**About this task**:
Go through the listing below and count the lines with "cloud" in them. Only the count is needed.

** Opening Data provided block **

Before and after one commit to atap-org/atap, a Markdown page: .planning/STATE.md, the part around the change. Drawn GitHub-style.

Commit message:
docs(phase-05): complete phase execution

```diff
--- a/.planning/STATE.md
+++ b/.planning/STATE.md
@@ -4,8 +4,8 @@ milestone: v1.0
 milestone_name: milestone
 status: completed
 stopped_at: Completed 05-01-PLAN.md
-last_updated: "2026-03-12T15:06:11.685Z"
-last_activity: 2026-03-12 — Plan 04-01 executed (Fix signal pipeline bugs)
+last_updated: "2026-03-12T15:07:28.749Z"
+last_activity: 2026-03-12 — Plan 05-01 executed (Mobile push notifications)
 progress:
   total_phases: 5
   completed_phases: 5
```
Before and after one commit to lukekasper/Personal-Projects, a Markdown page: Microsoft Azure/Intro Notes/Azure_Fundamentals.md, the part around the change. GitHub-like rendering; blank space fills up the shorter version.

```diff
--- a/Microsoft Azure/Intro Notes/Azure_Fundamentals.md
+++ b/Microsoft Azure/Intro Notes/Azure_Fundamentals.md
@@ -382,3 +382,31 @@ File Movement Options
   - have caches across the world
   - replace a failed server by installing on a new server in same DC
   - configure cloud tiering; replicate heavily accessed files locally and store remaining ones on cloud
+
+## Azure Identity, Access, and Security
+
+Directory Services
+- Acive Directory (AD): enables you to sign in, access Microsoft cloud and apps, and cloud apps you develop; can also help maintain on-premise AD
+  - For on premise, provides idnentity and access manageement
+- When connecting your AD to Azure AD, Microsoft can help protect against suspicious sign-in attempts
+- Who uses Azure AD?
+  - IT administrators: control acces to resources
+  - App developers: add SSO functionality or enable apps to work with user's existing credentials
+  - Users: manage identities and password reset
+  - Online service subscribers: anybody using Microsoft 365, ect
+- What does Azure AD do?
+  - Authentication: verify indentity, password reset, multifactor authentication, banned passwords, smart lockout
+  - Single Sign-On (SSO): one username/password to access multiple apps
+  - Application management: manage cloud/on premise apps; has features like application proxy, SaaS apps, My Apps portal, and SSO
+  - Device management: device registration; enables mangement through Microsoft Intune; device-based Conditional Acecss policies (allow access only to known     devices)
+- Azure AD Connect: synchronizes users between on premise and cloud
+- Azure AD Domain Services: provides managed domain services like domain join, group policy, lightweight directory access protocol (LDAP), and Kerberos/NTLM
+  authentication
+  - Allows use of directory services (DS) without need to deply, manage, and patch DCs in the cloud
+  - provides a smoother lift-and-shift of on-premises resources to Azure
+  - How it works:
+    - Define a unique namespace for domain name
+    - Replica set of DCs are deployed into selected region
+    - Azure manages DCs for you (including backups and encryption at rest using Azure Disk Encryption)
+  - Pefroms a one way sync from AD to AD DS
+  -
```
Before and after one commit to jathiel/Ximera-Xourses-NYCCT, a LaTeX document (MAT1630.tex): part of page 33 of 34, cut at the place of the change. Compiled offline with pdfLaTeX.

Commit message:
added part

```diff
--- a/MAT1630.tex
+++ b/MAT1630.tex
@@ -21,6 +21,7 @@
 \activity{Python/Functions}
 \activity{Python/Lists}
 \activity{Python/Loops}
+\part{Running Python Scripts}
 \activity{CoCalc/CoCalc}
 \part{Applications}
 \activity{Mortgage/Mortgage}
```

** Closing Data provided block **

**Expected output**:
5